A 76-year-old man presents to the vascular outpatients clinic. He describes 'drop attacks' usually following excessive use of his right arm. He also complains of worsening vertigo, diplopia, dysphagia and dysarthria. On examination all pulses are palpable. A supraclavicular bruit is heard on the right. An arterial duplex scan identified a significant stenosis of the right subclavian artery.
Steal syndrome - this is a classical description of subclavian steal syndrome. Vertebrabasilar symptoms develop when exercising the affected limb, as there is a reversal of flow in the vertebral artery on the side of the stenosis, which acts as a collateral to supply blood to the ischaemic arm 'stealing' blood from the circle of Willis and cerebral arteries. Duplex scanning shows reversal of flow in the vertebral artery on exercise.
A 74-year-old woman presents to the vascular outpatients clinic with hoarness, back pain and venous congestion of the left neck. On examination she has a pulsatile mass in the left supraclavicular fossa and an audible bruit. Clinically she has Horner's syndrome on the left. A chest radiograph shows a left mediastinal shadow.
Aneurysm - this woman has an intrathoracic subclavian artery aneurysm. Subclavian artery aneurysms represent 1% of all peripheral aneurysms. Intrathoracic aneurysms are mostly asymptomatic. Distal embolisation is seen in two thirds of patients with extrathoracic subclavian aneurysms. Steal syndrome may be seen with larger aneurysms.
A 40-year-old woman has been referred from the upper GI clinic to the vascular outpatients clinic. She was investigated for dysphagia that has been present since childhood. A barium swallow showed an oblique indentation in the anterioposterior view. An OGD showed a pulsatile mass narrowing the lumen.
Aberrant - this woman is more likely to have an aberrant (congenital anomaly) subclavian artery and not an aneurysm, as the symptoms have been present since childhood. Aberrant subclavian arteries are common, being found in 1% of post-mortem examination. They were also a common incidental finding when arch aortograms were used to assess carotid artery disease. They are usually asymptomatic and rarely require surgery.

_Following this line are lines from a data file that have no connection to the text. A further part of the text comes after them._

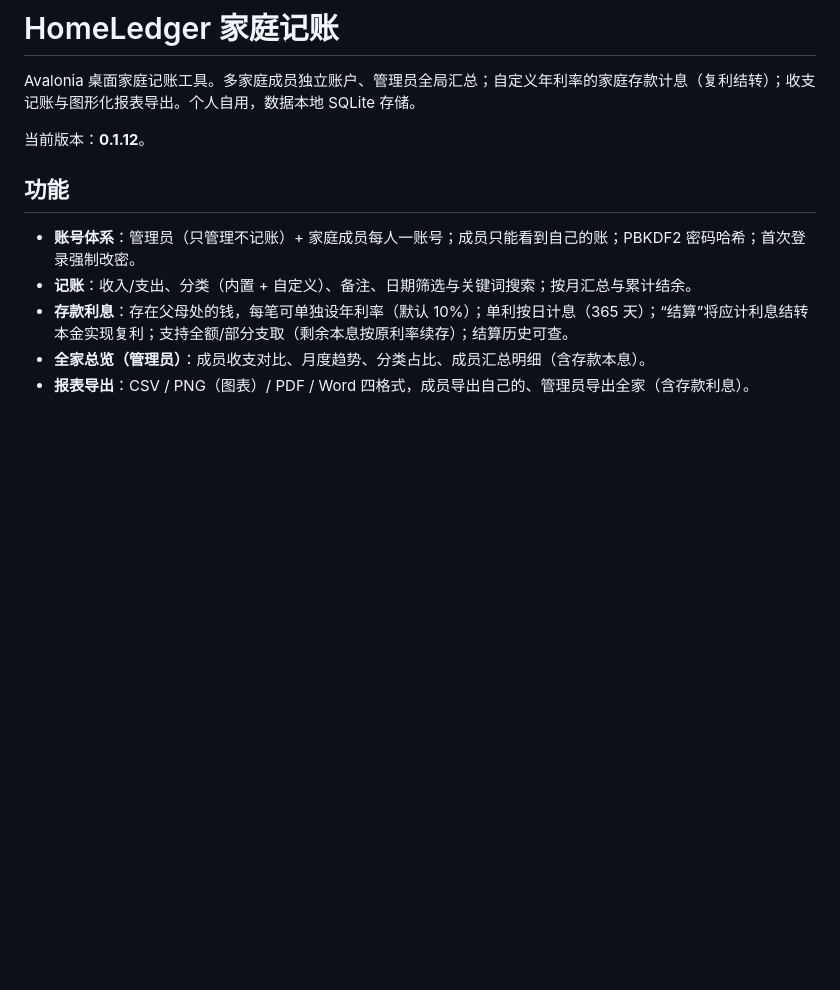
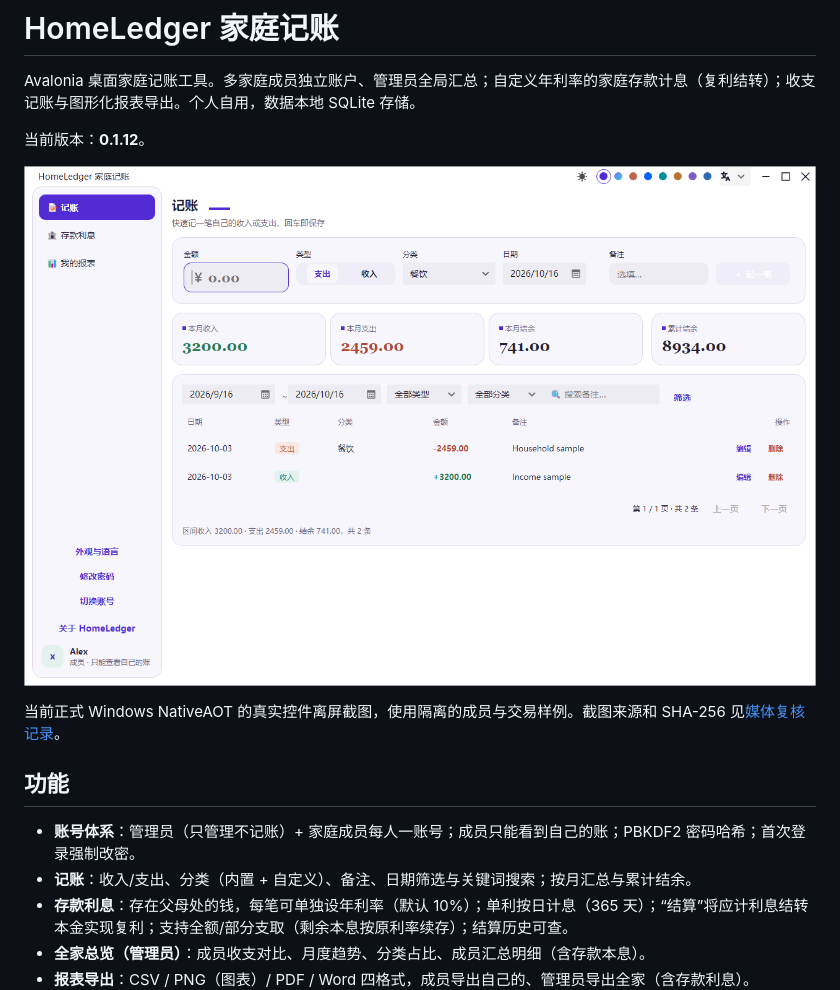
Before and after one commit to dotnet9/HomeLedger, a Markdown page: README.md, the part around the change. GitHub-like rendering; pictures changed too: docs/media/homeledger-v0.1.12-main.png (added); blank space fills up the shorter version.

```diff
--- a/README.md
+++ b/README.md
@@ -3,6 +3,10 @@
 Avalonia 桌面家庭记账工具。多家庭成员独立账户、管理员全局汇总；自定义年利率的家庭存款计息（复利结转）；收支记账与图形化报表导出。个人自用，数据本地 SQLite 存储。
 
 当前版本：**0.1.12**。
+
+![0.1.12 原生主窗口](docs/media/homeledger-v0.1.12-main.png)
+
+当前正式 Windows NativeAOT 的真实控件离屏截图，使用隔离的成员与交易样例。截图来源和 SHA-256 见[媒体复核记录](docs/recheck24-native-media.md)。
 
 ## 功能
 
```
Also changed, not shown: docs/recheck24-native-media.md (added, +9 -0 lines).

A 75-year-old man undergoing an open repair of a 6 cm aortic aneurysm is found at operation to have a 3.5 cm aneurysm of his right common iliac artery. Which method of repair should be chosen?

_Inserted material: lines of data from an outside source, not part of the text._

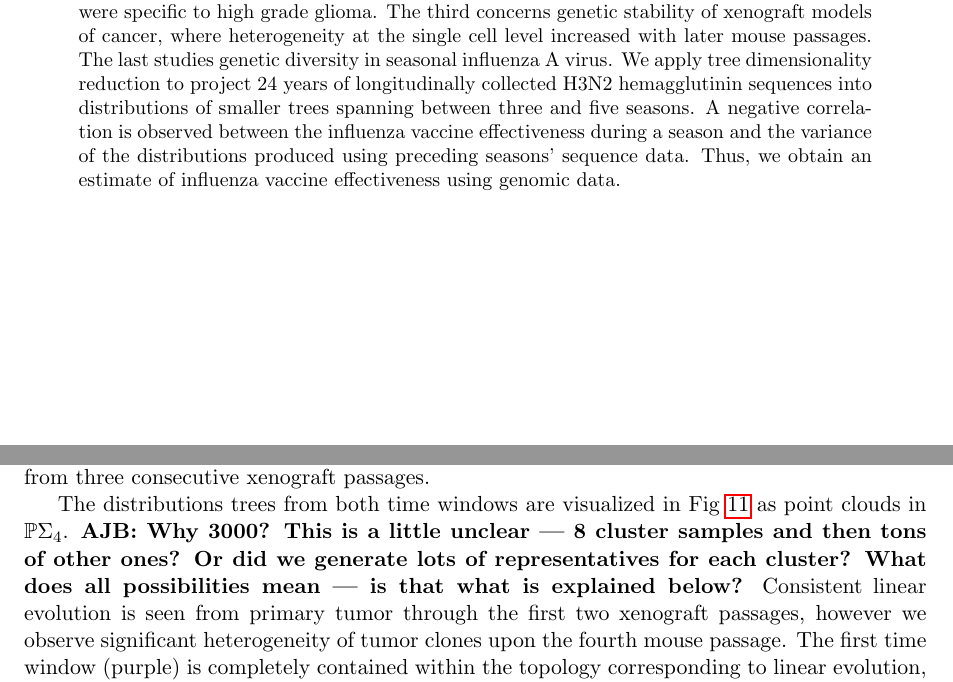
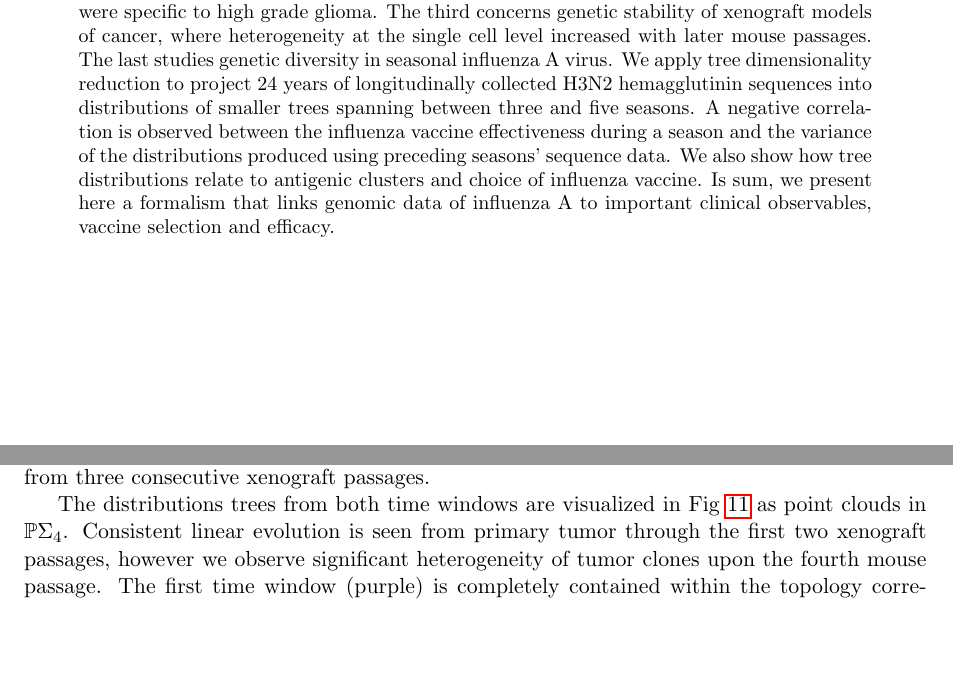
Before and after one commit to RabadanLab/EvoMod, a LaTeX paper (doc/arxiv/evomod_preprint.tex): two parts of pages 1 and 25 of 35, joined at a grey line, cut so that both start at the same text, the shorter picture padded with empty space. Compiled offline with pdfLaTeX.

Commit message:
Minor edits

```diff
--- a/doc/arxiv/evomod_preprint.tex
+++ b/doc/arxiv/evomod_preprint.tex
@@ -63,8 +63,8 @@ The second examines a link between geometric information and the histologic grad
 The third concerns genetic stability of xenograft models of cancer, where heterogeneity at the single cell level increased with later mouse passages.
 The last studies genetic diversity in seasonal influenza A virus.
 We apply tree dimensionality reduction to project 24 years of longitudinally collected H3N2 hemagglutinin sequences into distributions of smaller trees spanning between three and five seasons.
-A negative correlation is observed between the influenza vaccine effectiveness during a season and the variance of the distributions produced using preceding seasons' sequence data.
-Thus, we obtain an estimate of influenza vaccine effectiveness using genomic data.
+A negative correlation is observed between the influenza vaccine effectiveness during a season and the variance of the distributions produced using preceding seasons' sequence data. We also show how tree distributions relate to antigenic clusters and choice of influenza vaccine.
+Is sum, we present here a formalism that links genomic data of influenza A  to important clinical observables, vaccine selection and efficacy.
 
 \end{abstract}
 \newpage
@@ -953,7 +953,6 @@ First, we include trees relating the germ-line sequence, a randomly selected clu
 Then, in a second analysis, we include trees relating a randomly selected cluster-representative sequence from the primary tumor and randomly selected single-nucleus sequences from three consecutive xenograft passages.
 
 The distributions trees from both time windows are visualized in Fig~\ref{fig:xenograft} as point clouds in $\mathbb{P}\Sigma_4 $.
-{\bf AJB: Why 3000?  This is a little unclear --- 8 cluster samples and then tons of other ones?  Or did we generate lots of representatives for each cluster?  What does all possibilities mean --- is that what is explained below?}
 Consistent linear evolution is seen from primary tumor through the first two xenograft passages, however we observe significant heterogeneity of tumor clones upon the fourth mouse passage.
 The first time window (purple) is completely contained within the topology corresponding to linear evolution, unlike the second (gold) which is centered on the origin and extends into all three possible topologies.
 The point cloud for the second time window displays a higher standard deviation than the first (10.49 vs. 8.69), and its centroid is essentially a star tree.
```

Whereas isolated abdominal aortic aneurysms are repaired using a straight (tube) graft, aneurysms which involve both the aorta and iliac arteries are repaired using a bifurcated (trouser) graft. The grafts which are made from Dacron are anastomosed at the infrarenal neck in an end to end fashion and in the iliacs in either an end to end or end to side fashion.
A 78-year-old man has collapsed at home. When reviewed in the resuscitation room he is pale and has a blood pressure of 90/60 mmHg. Examination of his abdomen reveals a pulsatile expansile mass in the epigastium. As he is haemodynamically unstable he is transferred to the operating theatre for emergency repair of his suspected ruptured abdominal aortic aneurysm. How should the aorta be approached?
The transabdominal approach through an extended midline incision is the standard approach for a ruptured aortic aneurysm. This approach gives good exposure of the aortic neck and iliac vessels. A disadvantage of this approach is that the small bowel mesentery requires dissection off the aorta. The retroperitoneal approach gives better access to the supra-renal aorta, but takes longer to both position the patient and to expose the aorta. The retro-peritonael approach also has the disadvantage of poor access to the contralateral (right) iliac.